Is Mosul ISIS's Alamo?
Last Thursday, Iraqi prime minister Haider al-Abadi shared the good news about Mosul. “The fighting forces are currently pushing forward toward the town more quickly than we thought,” he began, “and more quickly than we had established in our plan for this campaign.” Such statements, while encouraging to his nation, are deceptive. The real fighting has yet to start. It is also vitally important to realize that if ISIS chooses to fight to the death in Mosul—like the Texans’ historic Alamo fight—it is not inconceivable that ISIS could achieve strategic victory even if it is eventually defeated in Mosul.
It is important to understand that Islamic State fighters, while frequently derided as mindless thugs, heartless terrorists and common criminals, pose a formidable tactical threat. They benefit from fifteen years of lessons learned during insurgent operations in Iraq, Afghanistan and Syria. Many of their leaders have significant experience battling against traditional military forces and are experts in the conduct of guerrilla operations and city fighting.
ISIS has experience of fighting in Kobani, Raqqa and now years in Aleppo. Its forces are the most experienced and expert urban fighters in the world right now. ISIS’s members have become masters of crafting elaborate defenses, digging interlocking tunnels, and sowing complex and multilayered minefields. The attacking Iraqi Security Forces (ISF) also have experience in city fighting, as they’ve ejected ISIS from Fallujah, Tikrit and Ramadi. But in each of those battles, ISIS has fought what is essentially a fighting withdrawal.
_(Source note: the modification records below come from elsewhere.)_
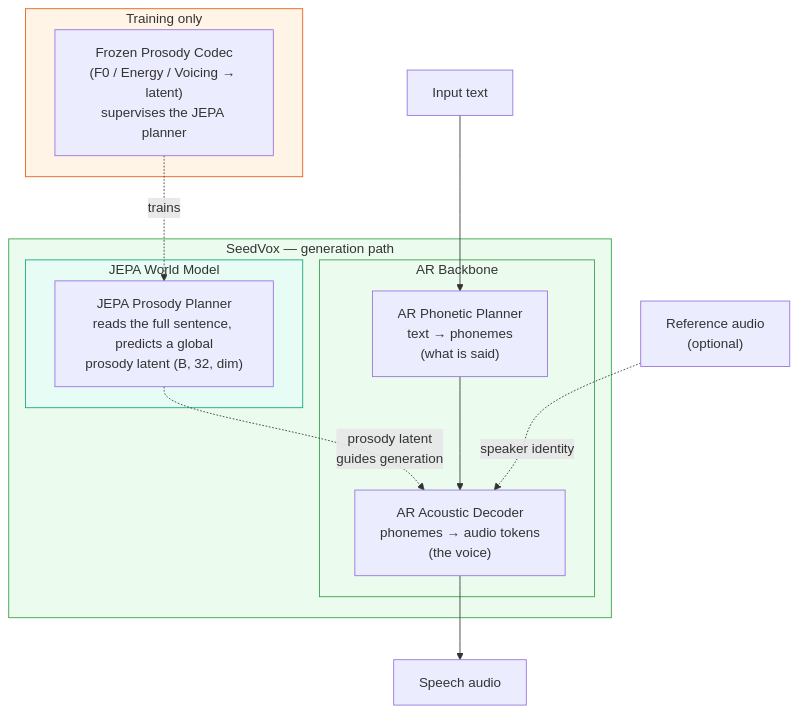
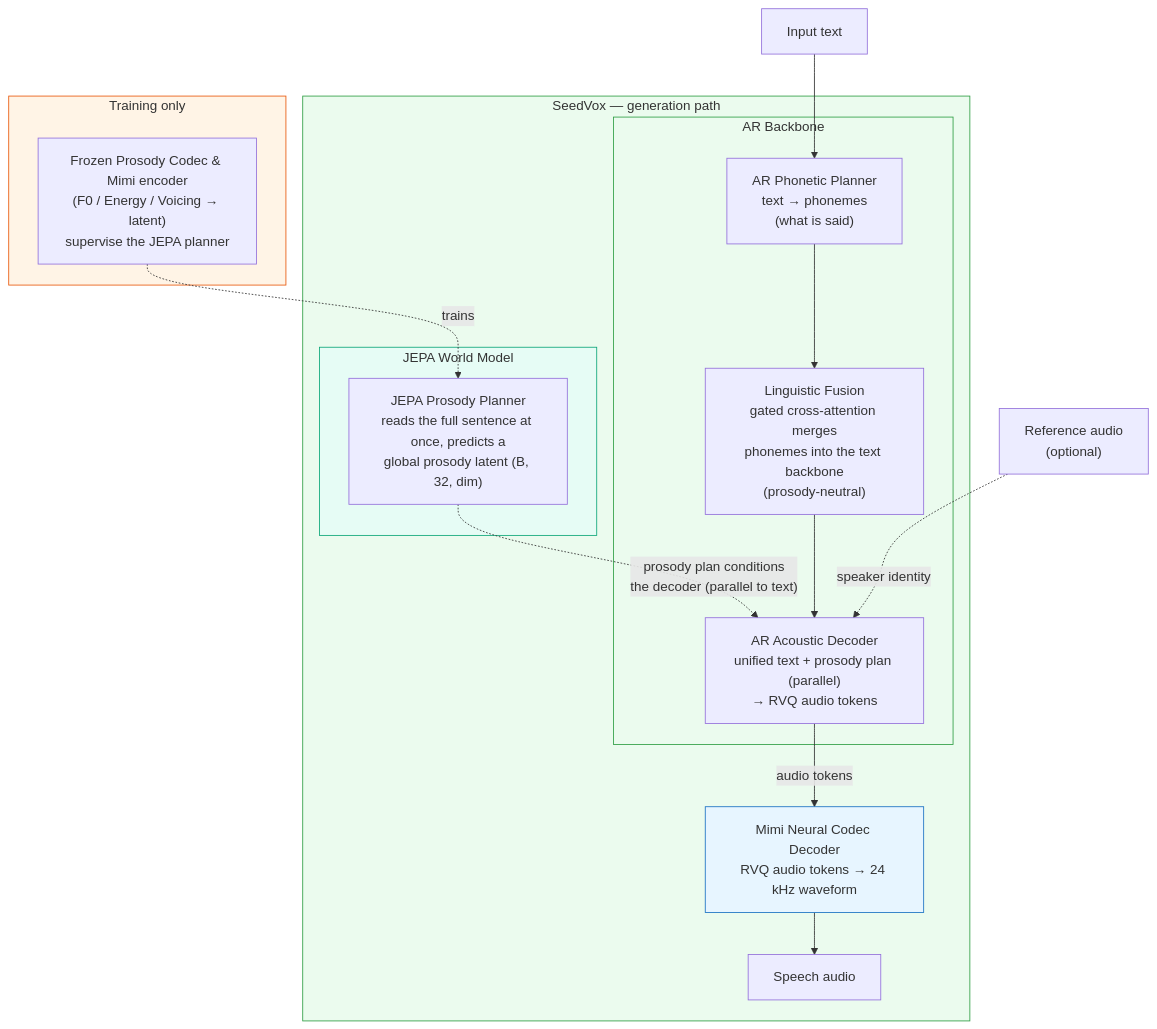
The first of 3 diagrams in README.md (v7aresky/seedvox), drawn with Mermaid before and after one commit. The commit also changed other lines of this file and 83 other files, not shown here.

````diff
--- a/README.md
+++ b/README.md
@@ -93,32 +93,38 @@
 ```mermaid
 graph TD
     TXT["Input text"]
 
     subgraph CORE["SeedVox — generation path"]
         subgraph JEPA["JEPA World Model"]
-            J["JEPA Prosody Planner<br/>reads the full sentence, predicts a global<br/>prosody latent (B, 32, dim)"]
+            J["JEPA Prosody Planner<br/>reads the full sentence at once, predicts a<br/>global prosody latent (B, 32, dim)"]
         end
 
         subgraph AR["AR Backbone"]
             A["AR Phonetic Planner<br/>text → phonemes<br/>(what is said)"]
-            B["AR Acoustic Decoder<br/>phonemes → audio tokens<br/>(the voice)"]
-            A --> B
+            L["Linguistic Fusion<br/>gated cross-attention merges<br/>phonemes into the text backbone<br/>(prosody-neutral)"]
+            B["AR Acoustic Decoder<br/>unified text + prosody plan (parallel)<br/>→ RVQ audio tokens"]
+            A --> L --> B
         end
 
-        J -.->|"prosody latent<br/>guides generation"| B
+        M["Mimi Neural Codec Decoder<br/>RVQ audio tokens → 24 kHz waveform"]
+
+        J -.->|"prosody plan conditions<br/>the decoder (parallel to text)"| B
+
+        B -->|"audio tokens"| M
+        M --> OUT["Speech audio"]
     end
 
     subgraph TRAIN["Training only"]
-        T["Frozen Prosody Codec<br/>(F0 / Energy / Voicing → latent)<br/>supervises the JEPA planner"]
+        T["Frozen Prosody Codec &amp; Mimi encoder<br/>(F0 / Energy / Voicing → latent)<br/>supervise the JEPA planner"]
     end
 
     TXT --> A
     VOI["Reference audio<br/>(optional)"] -.->|"speaker identity"| B
     T -.->|"trains"| J
-    B --> OUT["Speech audio"]
 
     style CORE fill:#ebfbee,stroke:#2f9e44
     style JEPA fill:#e6fcf5,stroke:#0ca678
     style AR fill:#ebfbee,stroke:#2f9e44
+    style M fill:#e7f5ff,stroke:#1971c2
     style TRAIN fill:#fff4e6,stroke:#e8590c
 ```
````
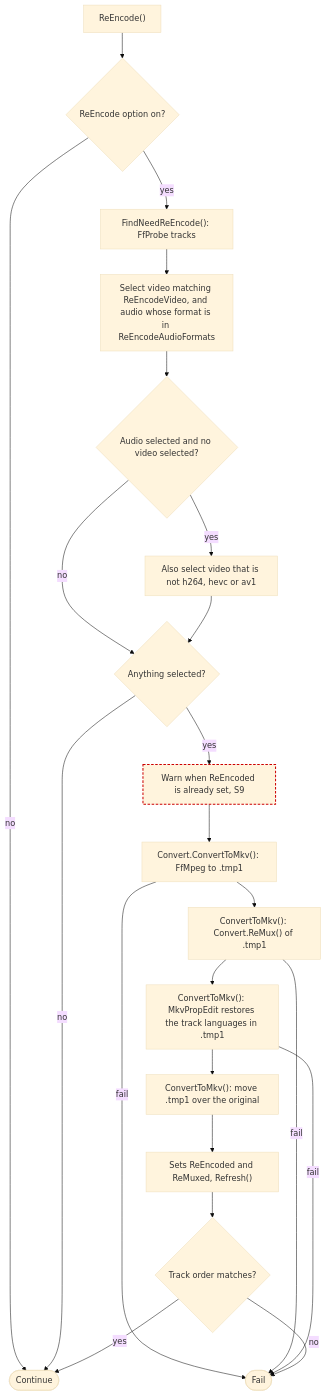
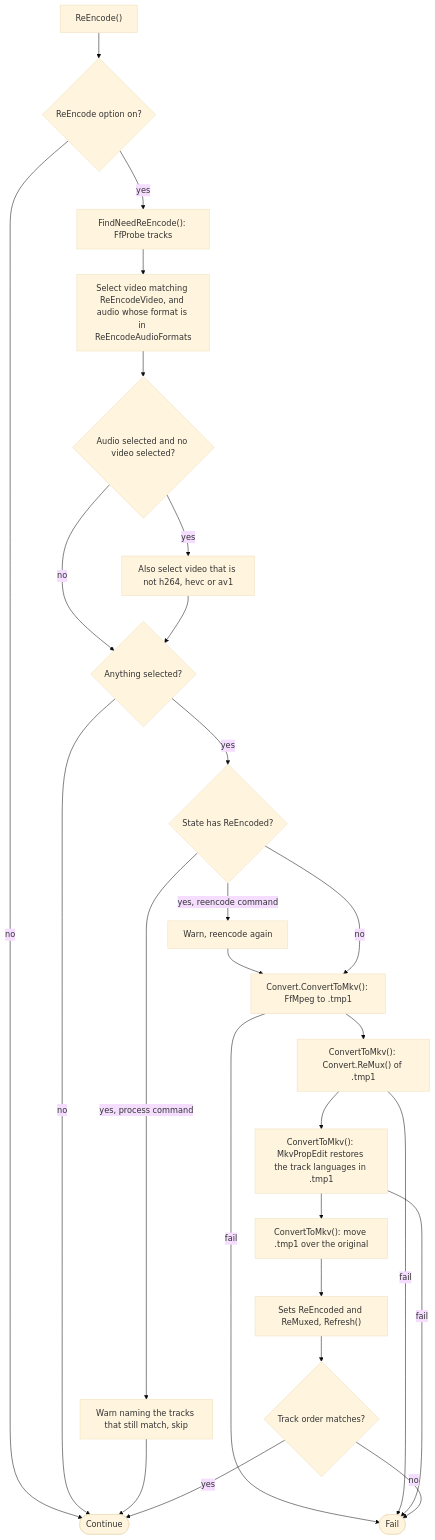
Before and after one commit to ptr727/PlexCleaner: diagram 18 of 19 in ARCHITECTURE.md, drawn with Mermaid (base theme). The commit also changed other lines of this file, not shown here.

First line of the commit message:
Redraw Fixed Branches and Split Wide Charts in ARCHITECTURE.md

````diff
--- a/ARCHITECTURE.md
+++ b/ARCHITECTURE.md
@@ -628,25 +717,28 @@
 ```mermaid
 flowchart TD
   A0["ReEncode()"] --> A1{"ReEncode option on?"}
   A1 -->|no| AOK(["Continue"])
   A1 -->|yes| S0["FindNeedReEncode(): FfProbe tracks"]
   S0 --> S1["Select video matching ReEncodeVideo, and audio whose format is in ReEncodeAudioFormats"]
   S1 --> S2{"Audio selected and no video selected?"}
   S2 -->|yes| S3["Also select video that is not h264, hevc or av1"]
   S2 -->|no| S4
   S3 --> S4{"Anything selected?"}
   S4 -->|no| AOK
-  S4 -->|yes| S5["Warn when ReEncoded is already set, S9"]:::suspect
-  S5 --> C1["Convert.ConvertToMkv(): FfMpeg to .tmp1"]
+  S4 -->|yes| S5{"State has ReEncoded?"}
+  S5 -->|"yes, process command"| SKIP["Warn naming the tracks that still match, skip"]
+  SKIP --> AOK
+  S5 -->|"yes, reencode command"| AGAIN["Warn, reencode again"]
+  AGAIN --> C1
+  S5 -->|no| C1["Convert.ConvertToMkv(): FfMpeg to .tmp1"]
   C1 -->|fail| FAIL(["Fail"])
   C1 --> C2["ConvertToMkv(): Convert.ReMux() of .tmp1"]
   C2 -->|fail| FAIL
   C2 --> C3["ConvertToMkv(): MkvPropEdit restores the track languages in .tmp1"]
   C3 -->|fail| FAIL
   C3 --> C6["ConvertToMkv(): move .tmp1 over the original"]
   C6 --> C4["Sets ReEncoded and ReMuxed, Refresh()"]
   C4 --> C5{"Track order matches?"}
   C5 -->|no| FAIL
   C5 -->|yes| AOK
-  classDef suspect stroke:#c00,stroke-width:2px,stroke-dasharray:5 3
 ```
````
It has created improvised explosive devices (IEDs), mines and other booby-traps, which it’s hidden in buildings, cars, roads and under sidewalks. ISIS has avoided becoming decisively engaged in its previous city fights, withdrawing when the situation got too hot and it was in danger of being cut off. Whether that was an intentional strategy or not is hard to determine, as reports following the Fallujah battle claimed that ISIS executed scores of its fighters who escaped. This time, however, early evidence indicates that Islamic State leaders have decided to make a fight-to-the-death stand in Mosul.
Some might be tempted to consider this a good thing, thinking that if ISIS makes a stand here and is destroyed, the manpower and leadership gash to the organization will hasten its ultimate demise. That is not a safe assumption; the situation is not as dire for ISIS as might appear.
Mosul is a massive city, similar in size to Philadelphia. Even at the upper end of its estimated numbers, ISIS cannot possibly defend the entire city. Its early actions indicate that in the initial stages of the battle it withdrew numbers of forward-deployed observation posts, designed to give its leadership intelligence on where the liberating force is making its main thrusts. As the attackers continue their drive, ISIS troops will probably conduct harassing fires against them, planting IEDs on the routes of advance, and utilizing snipers to slow the advance, but still not becoming decisively engaged.
They’ll likely continue falling slowly back until finally occupying the main line of defenses they’ve chosen. These are areas they have no doubt prepared over many months for the decisive battle. It will have thorough and elaborate defensive works.
In all likelihood, it will have interlocking tunnels that allow men to move from one position to another without exposing themselves to hostile fire. Snipers will likely occupy key high points in buildings, providing interlocking fires against main routes of advance. Barricades will have been placed roads at multiple points to further slow ISF attacks. Mortars, rockets and possibly some tanks will be placed at strategic locations on and behind the main line of defense.
Regular riflemen will be scattered throughout the battle area and only concentrate for specific actions, otherwise dispersing to increase survivability. They probably have small mobile units to act as local counterattack forces to harass ISF and coalition troops as they move through the city. If ISIS fights with discipline and launches brazen attacks, it is possible to use the urban terrain to exact a high toll on the liberating force and hold out for an extended period.
If the Islamic State has adopted the “Alamo” strategy, it may be willing to suffer 50, 60 or even up to 75 percent casualties, yet still tenaciously fight on. “There is no chance” that ISIS is going to retreat from the city, according an October 23 dispatch published by Mosul Eye, the most authoritative source of information from within Mosul for the past two years. “There is no safe heaven [sic] for them anywhere in Iraq either; it is just impossible for them to blend,” Mosul Eye wrote, and also pointed out that there is no known program for the reintegration of ISIS members.
Meaning that there are few places where ISIS’s Iraqi members can flee, and no motivation to surrender. The chances that Mosul represents the Alamo for ISIS are substantial. There is great risk for the coalition if this turns out to be the case.